Sons of Confederate Veterans Claim Responsibility for 'Defund NASCAR' Banner Flyover

Before Sunday's rained-out Geico 500, reporters posted a photo of a plane pulling a sizeable Confederate flag banner above Talladega Superspeedway. Now a group has come forward and claimed responsibility. The Sons of Confederate Veterans said that they were the ones behind the airborne display.

According to the Columbia Daily Herald, the group sent a small airplane to protest NASCAR's decision to ban the Confederate flag from all events. Sons of Confederate Veterans Commander in Chief Paul C. Gramling Jr. said that racing's governing body was trampling on their rights to free speech. NASCAR did not acknowledge the banner or the message reading "Defund NASCAR." Although Executive VP Steve O'Donnell posted a photo of Black and White hands shaking while saying that a "jackass" won't be flying a flag over the track.

"NASCAR's banning the display of the Confederate battle flag by its fans is nothing less than trampling upon Southerners' First Amendment Right of free expression," Gramling Jr. said. "This un-American act shall not go unchallenged. [On Sunday], members of the Sons of Confederate Veterans' Confederate Air Force displayed its disapproval of NASCAR's trampling upon the First Amendment Rights of Southerners. During and before the start of the NASCAR race in Talladega, Alabama, race, our plane flew a banner announcing a drive to 'defund NASCAR.'

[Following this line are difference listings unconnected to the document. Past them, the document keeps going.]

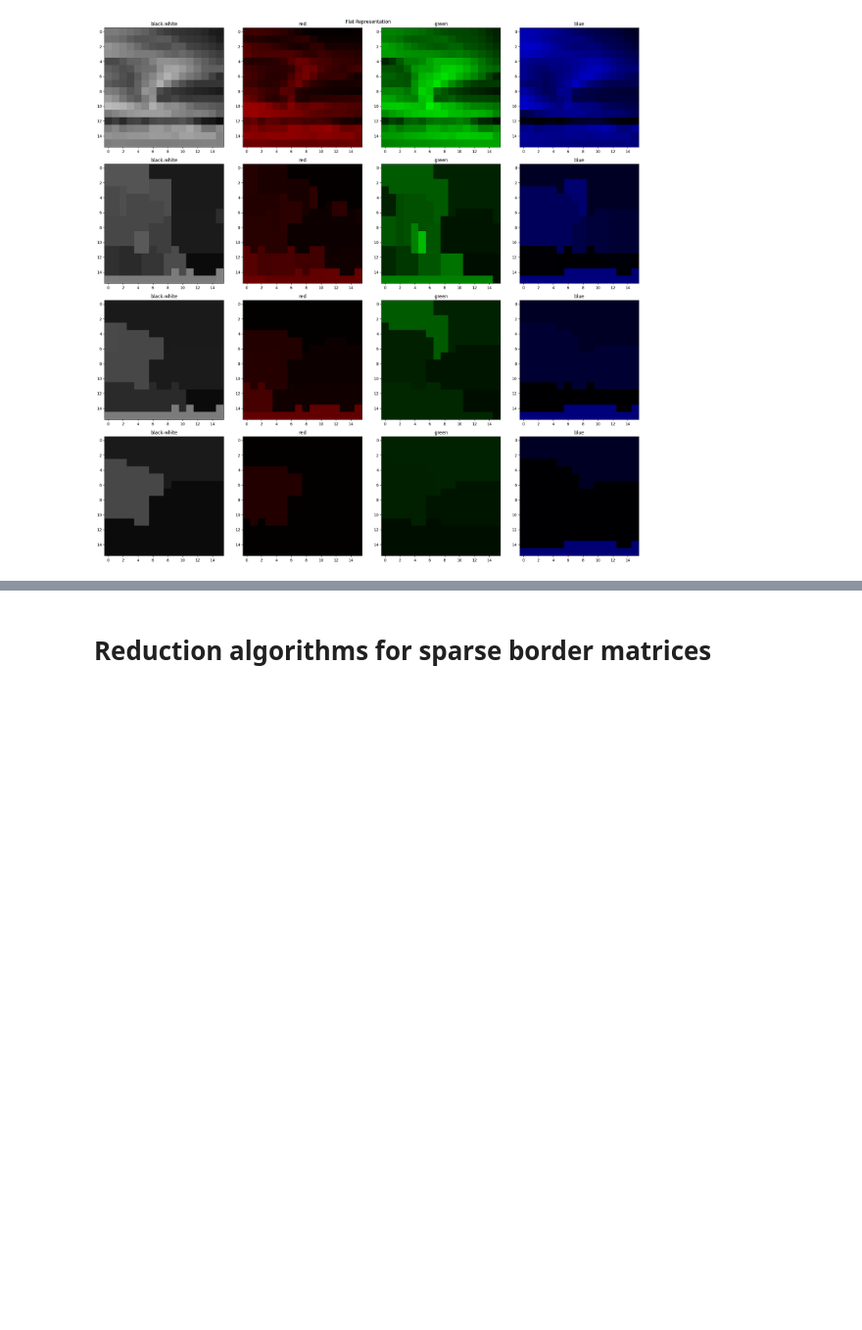
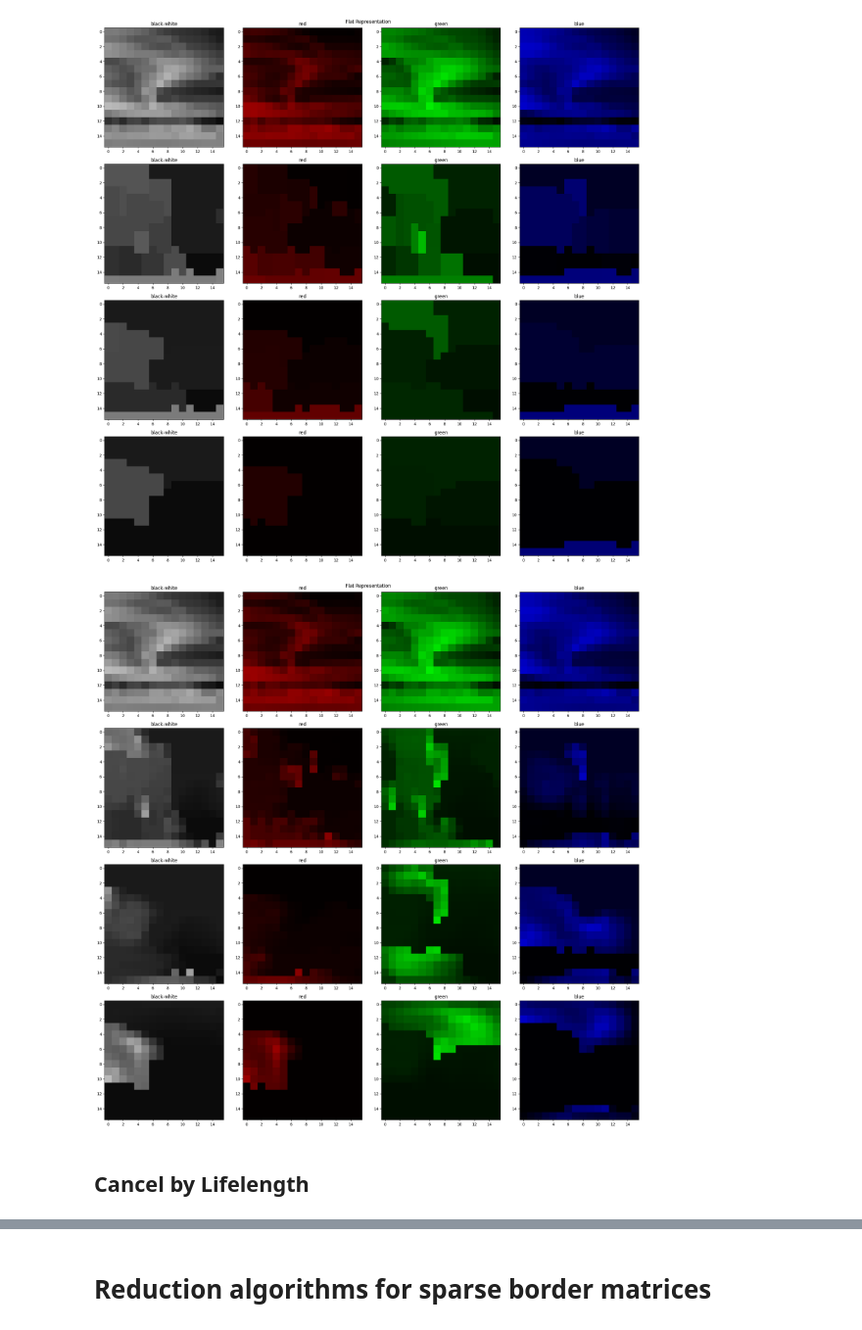
Before and after one commit to zimfv/depth-poset, a Jupyter notebook: notebooks/Simplify Picture.ipynb, the cells around one changed output, grey strips where cells are left out. Shown at 98% size. Drawn from its saved outputs; the diff is of its cells as text; code cells hidden in the pictures; blank space fills up the shorter version.

```diff
--- a/notebooks/Simplify Picture.ipynb
+++ b/notebooks/Simplify Picture.ipynb
@@ -946,5 +404,33 @@ plt.show()
 # %% [markdown]
 ## Simplification itself
+# %%
+import networkx as nx
+from collections import deque
+
+def nearest_two_non_degree2_nodes(G: nx.Graph, start):
+    """Возвращает два кортежа (узел, длина_пути) для ближайших к start вершин с degree != 2."""
+    if G.degree[start] != 2:
+        raise ValueError(f"Вершина {start} имеет степень {G.degree[start]}, а не 2")
+
+    visited = {start}
+    q = deque([(start, 0)])
+    result = []
+
+    while q:
+        u, d = q.popleft()
+        for v in G.neighbors(u):
+            if v in visited:
+                continue
+            visited.add(v)
+            nd = d + 1
+            if G.degree[v] != 2:
+                result.append((v, nd))
+                if len(result) == 2:
+                    return tuple(result)
+            else:
+                q.append((v, nd))
+
+    raise ValueError("Не удалось найти две вершины с degree != 2")
 # %%
 class SimplifiedByCancelations:
     def __init__(self, image, cancelations: list[ShallowPair]=[]):
@@ -1228,7 +859,7 @@ fig.set_figwidth(5*df_simplifications.shape[1])
 fig.suptitle('Flat Representation')
 for i_row, (i_col, key) in itertools.product(range(len(df_simplifications)), enumerate(df_simplifications.columns)):
     axs[i_row, i_col].set_title(key)
-    img = df_simplifications.iloc[i_row, i_col].get_flat_representation()
+    img = df_simplifications.iloc[i_row, i_col].represent_flat()
     img = case_representations[key](img)
     axs[i_row, i_col].imshow(img, cmap='turbo')
 
@@ -1236,3 +867,21 @@ plt.tight_layout()
 plt.show()
 # %% [output]
 [figure]
+# %%
+fig, axs = plt.subplots(df_simplifications.shape[0], df_simplifications.shape[1], squeeze=True)
+fig.set_figheight(5*df_simplifications.shape[0])
+fig.set_figwidth(5*df_simplifications.shape[1])
+
+fig.suptitle('Flat Representation')
+for i_row, (i_col, key) in itertools.product(range(len(df_simplifications)), enumerate(df_simplifications.columns)):
+    axs[i_row, i_col].set_title(key)
+    img = df_simplifications.iloc[i_row, i_col].represent_conical()
+    img = case_representations[key](img)
+    axs[i_row, i_col].imshow(img, cmap='turbo')
+
+plt.tight_layout()
+plt.show()
+# %% [output]
+[figure, added]
+# %% [markdown]
+## Cancel by Lifelength
```
Also changed, not shown: parts of 35 cells of this notebook, 2 other files.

"It is the hope of the Sons of Confederate Veterans that NASCAR fans will be allowed the fundamental American right of displaying pride in their family and heritage. The Sons of Confederate Veterans is proud of the diversity of the Confederate military and our modern Southland. We believe NASCAR's slandering of our Southern heritage only further divides our nation. The Sons of Confederate Veterans will continue to defend not only our right but the Right of all Americans to celebrate their heritage. We trust NASCAR will do the same."

The Sons of Confederate Veterans have headquarters in Columbia, Tennessee. The group has also built a National Confederate Museum on the property, which remains closed amid the COVID-19 pandemic. On the organization's website, it says that "The forces of political correctness have gone into high gear. They attempt to ban any and all things Confederate through their ideological fascism."


NASCAR decided to ban the Confederate flag on June 10. Driver Bubba Wallace had talked to CNN and called for the governing body to make the policy change to become more inclusive for potential fans. NASCAR agreed and promptly informed fans that they could no longer bring the Confederate flag to events or facilities.

This decision prompted several responses from supporters and critics alike. New fans, such as New Orleans Saints running back Alvin Kamara, applauded NASCAR's move and pledged to watch every single season. Those that have an affinity for the flag pledged to boycott professional racing until they can fly the flag once again.